Version comparison data:
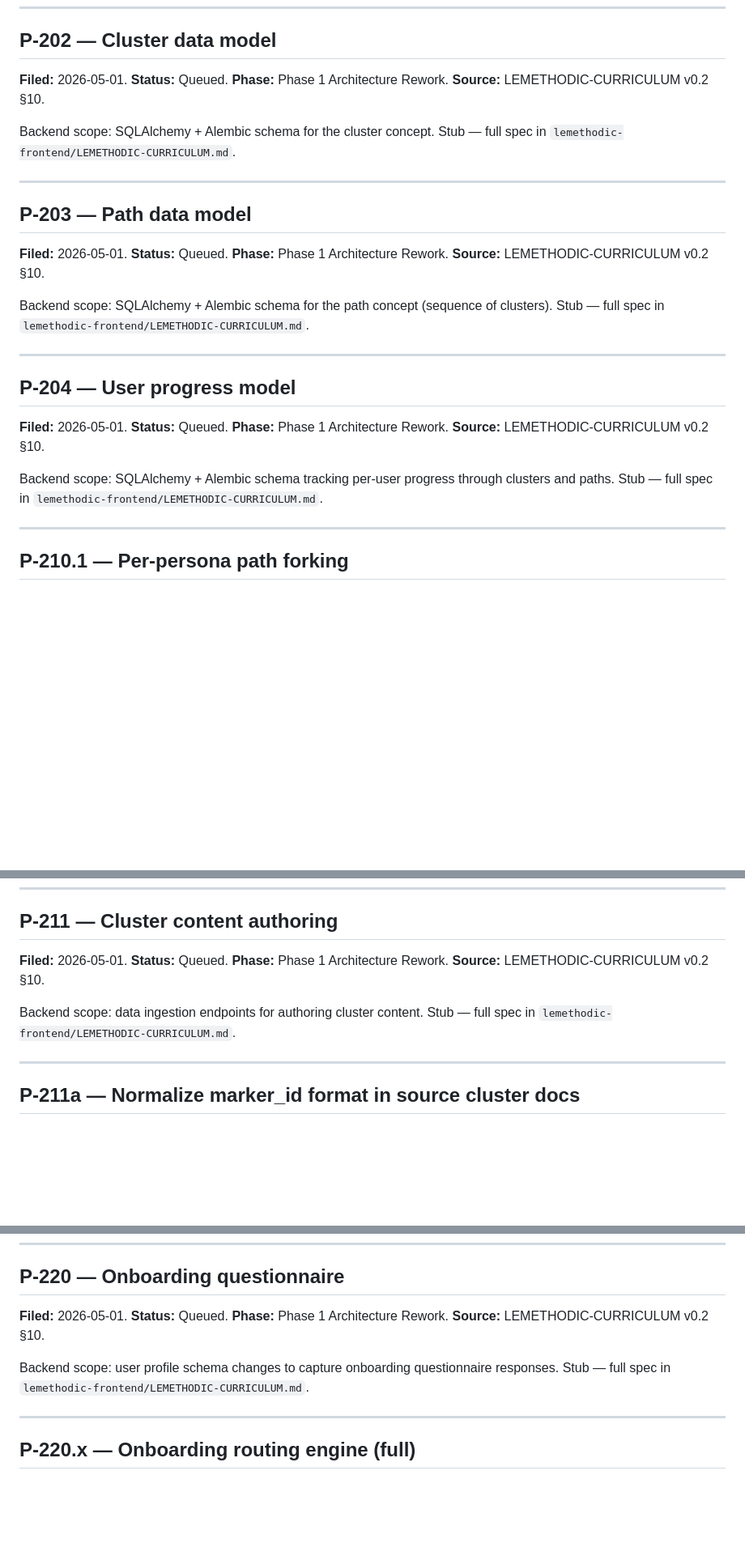
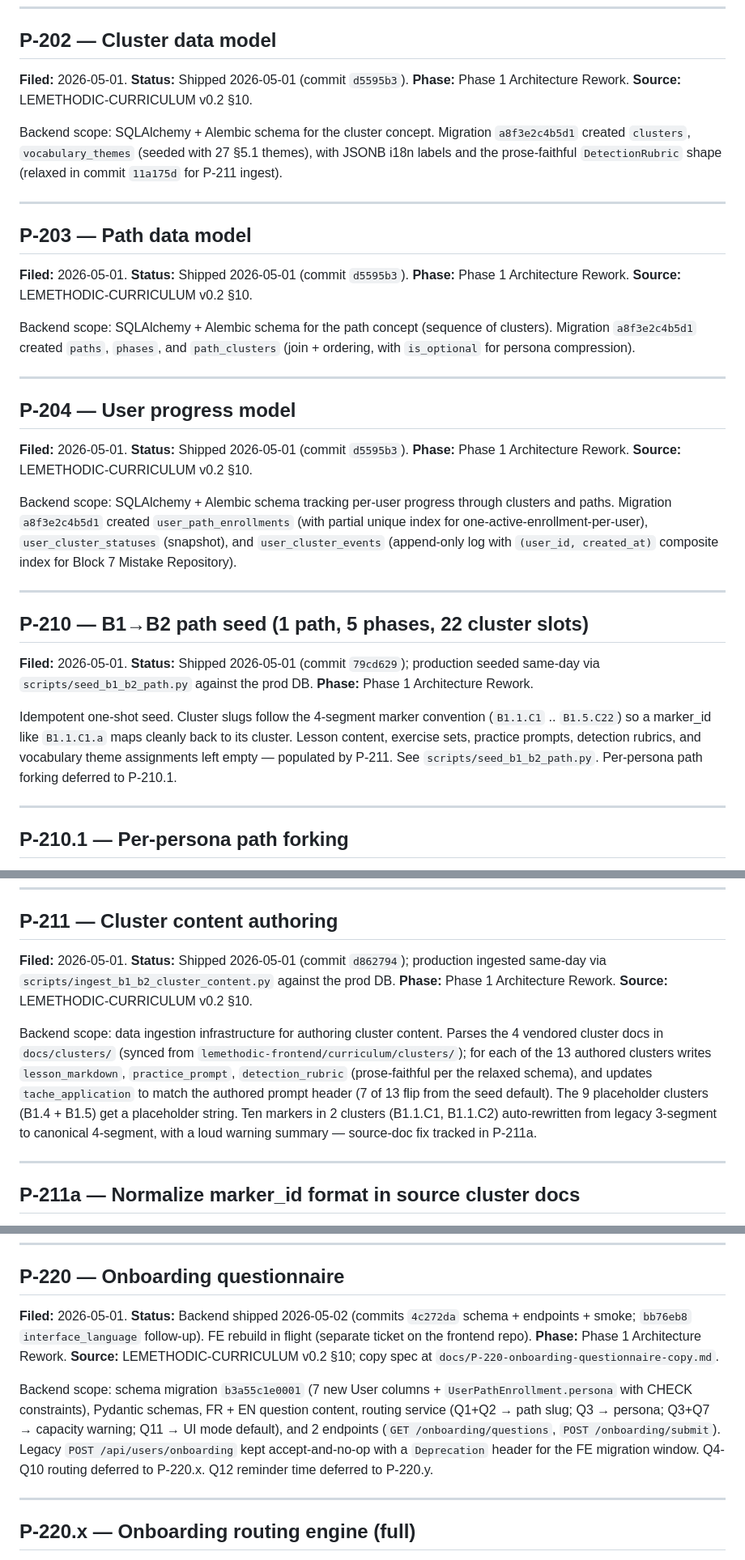
Before and after one commit to chadovsky/lemethodic-backend, a Markdown page: BACKLOG.md, 3 parts joined by grey strips. Shown at 81% size. Rendered like a GitHub page; blank space fills up the shorter version.

Commit message:
docs: BACKLOG status sweep — mark shipped tickets with commit hashes
P-202, P-203, P-204 — shipped d5595b3 (curriculum data model migration).
P-210 — newly filed retroactively + shipped 79cd629 (B1->B2 path seed,
        production seeded).
P-211 — shipped d862794 (cluster content ingest, production ingested).
P-220 — backend shipped 4c272da + bb76eb8 (interface_language follow-up);
        FE rebuild tracked separately on the frontend repo.

Each entry's body expanded with a one-paragraph summary of what landed
(table names, key invariants, relevant follow-up tickets) so the
BACKLOG row carries enough context for triage without reading commits.

P-103, F-110, F-110.1, F-110.2 already at "Shipped" status — no edits.
P-100 / P-100.5 not in BACKLOG — skipped (never filed as entries).

Co-Authored-By: Claude Opus 4.7 (1M context) <noreply@anthropic.com>

```diff
--- a/BACKLOG.md
+++ b/BACKLOG.md
@@ -491,33 +491,43 @@ Backend scope: level assignment logic and confidence scoring on top of the detec
 ## P-202 — Cluster data model
 
 **Filed:** 2026-05-01.
-**Status:** Queued.
+**Status:** Shipped 2026-05-01 (commit `d5595b3`).
 **Phase:** Phase 1 Architecture Rework.
 **Source:** LEMETHODIC-CURRICULUM v0.2 §10.
 
-Backend scope: SQLAlchemy + Alembic schema for the cluster concept. Stub — full spec in `lemethodic-frontend/LEMETHODIC-CURRICULUM.md`.
+Backend scope: SQLAlchemy + Alembic schema for the cluster concept. Migration `a8f3e2c4b5d1` created `clusters`, `vocabulary_themes` (seeded with 27 §5.1 themes), with JSONB i18n labels and the prose-faithful `DetectionRubric` shape (relaxed in commit `11a175d` for P-211 ingest).
 
 ---
 
 ## P-203 — Path data model
 
 **Filed:** 2026-05-01.
-**Status:** Queued.
+**Status:** Shipped 2026-05-01 (commit `d5595b3`).
 **Phase:** Phase 1 Architecture Rework.
 **Source:** LEMETHODIC-CURRICULUM v0.2 §10.
 
-Backend scope: SQLAlchemy + Alembic schema for the path concept (sequence of clusters). Stub — full spec in `lemethodic-frontend/LEMETHODIC-CURRICULUM.md`.
+Backend scope: SQLAlchemy + Alembic schema for the path concept (sequence of clusters). Migration `a8f3e2c4b5d1` created `paths`, `phases`, and `path_clusters` (join + ordering, with `is_optional` for persona compression).
 
 ---
 
 ## P-204 — User progress model
 
 **Filed:** 2026-05-01.
-**Status:** Queued.
+**Status:** Shipped 2026-05-01 (commit `d5595b3`).
 **Phase:** Phase 1 Architecture Rework.
 **Source:** LEMETHODIC-CURRICULUM v0.2 §10.
 
-Backend scope: SQLAlchemy + Alembic schema tracking per-user progress through clusters and paths. Stub — full spec in `lemethodic-frontend/LEMETHODIC-CURRICULUM.md`.
+Backend scope: SQLAlchemy + Alembic schema tracking per-user progress through clusters and paths. Migration `a8f3e2c4b5d1` created `user_path_enrollments` (with partial unique index for one-active-enrollment-per-user), `user_cluster_statuses` (snapshot), and `user_cluster_events` (append-only log with `(user_id, created_at)` composite index for Block 7 Mistake Repository).
+
+---
+
+## P-210 — B1→B2 path seed (1 path, 5 phases, 22 cluster slots)
+
+**Filed:** 2026-05-01.
+**Status:** Shipped 2026-05-01 (commit `79cd629`); production seeded same-day via `scripts/seed_b1_b2_path.py` against the prod DB.
+**Phase:** Phase 1 Architecture Rework.
+
+Idempotent one-shot seed. Cluster slugs follow the 4-segment marker convention (`B1.1.C1` .. `B1.5.C22`) so a marker_id like `B1.1.C1.a` maps cleanly back to its cluster. Lesson content, exercise sets, practice prompts, detection rubrics, and vocabulary theme assignments left empty — populated by P-211. See `scripts/seed_b1_b2_path.py`. Per-persona path forking deferred to P-210.1.
 
 ---
 
@@ -539,11 +549,11 @@ Currently the schema has one `b1_to_b2` path serving the visa-urgent persona (se
 ## P-211 — Cluster content authoring
 
 **Filed:** 2026-05-01.
-**Status:** Queued.
+**Status:** Shipped 2026-05-01 (commit `d862794`); production ingested same-day via `scripts/ingest_b1_b2_cluster_content.py` against the prod DB.
 **Phase:** Phase 1 Architecture Rework.
 **Source:** LEMETHODIC-CURRICULUM v0.2 §10.
 
-Backend scope: data ingestion endpoints for authoring cluster content. Stub — full spec in `lemethodic-frontend/LEMETHODIC-CURRICULUM.md`.
+Backend scope: data ingestion infrastructure for authoring cluster content. Parses the 4 vendored cluster docs in `docs/clusters/` (synced from `lemethodic-frontend/curriculum/clusters/`); for each of the 13 authored clusters writes `lesson_markdown`, `practice_prompt`, `detection_rubric` (prose-faithful per the relaxed schema), and updates `tache_application` to match the authored prompt header (7 of 13 flip from the seed default). The 9 placeholder clusters (B1.4 + B1.5) get a placeholder string. Ten markers in 2 clusters (B1.1.C1, B1.1.C2) auto-rewritten from legacy 3-segment to canonical 4-segment, with a loud warning summary — source-doc fix tracked in P-211a.
 
 ---
 
@@ -606,11 +616,11 @@ Backend scope: seed script populating the starter cluster set for soft-beta laun
 ## P-220 — Onboarding questionnaire
 
 **Filed:** 2026-05-01.
-**Status:** Queued.
+**Status:** Backend shipped 2026-05-02 (commits `4c272da` schema + endpoints + smoke; `bb76eb8` `interface_language` follow-up). FE rebuild in flight (separate ticket on the frontend repo).
 **Phase:** Phase 1 Architecture Rework.
-**Source:** LEMETHODIC-CURRICULUM v0.2 §10.
+**Source:** LEMETHODIC-CURRICULUM v0.2 §10; copy spec at `docs/P-220-onboarding-questionnaire-copy.md`.
 
-Backend scope: user profile schema changes to capture onboarding questionnaire responses. Stub — full spec in `lemethodic-frontend/LEMETHODIC-CURRICULUM.md`.
+Backend scope: schema migration `b3a55c1e0001` (7 new User columns + `UserPathEnrollment.persona` with CHECK constraints), Pydantic schemas, FR + EN question content, routing service (Q1+Q2 → path slug; Q3 → persona; Q3+Q7 → capacity warning; Q11 → UI mode default), and 2 endpoints (`GET /onboarding/questions`, `POST /onboarding/submit`). Legacy `POST /api/users/onboarding` kept accept-and-no-op with a `Deprecation` header for the FE migration window. Q4-Q10 routing deferred to P-220.x. Q12 reminder time deferred to P-220.y.
 
 ---
 
```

Assigned task
Every line of the entries that includes "Stub" must be copied into the answer.

Solution for this exercise
-Backend scope: SQLAlchemy + Alembic schema for the cluster concept. Stub — full spec in `lemethodic-frontend/LEMETHODIC-CURRICULUM.md`.
-Backend scope: SQLAlchemy + Alembic schema for the path concept (sequence of clusters). Stub — full spec in `lemethodic-frontend/LEMETHODIC-CURRICULUM.md`.
-Backend scope: SQLAlchemy + Alembic schema tracking per-user progress through clusters and paths. Stub — full spec in `lemethodic-frontend/LEMETHODIC-CURRICULUM.md`.
-Backend scope: data ingestion endpoints for authoring cluster content. Stub — full spec in `lemethodic-frontend/LEMETHODIC-CURRICULUM.md`.
-Backend scope: user profile schema changes to capture onboarding questionnaire responses. Stub — full spec in `lemethodic-frontend/LEMETHODIC-CURRICULUM.md`.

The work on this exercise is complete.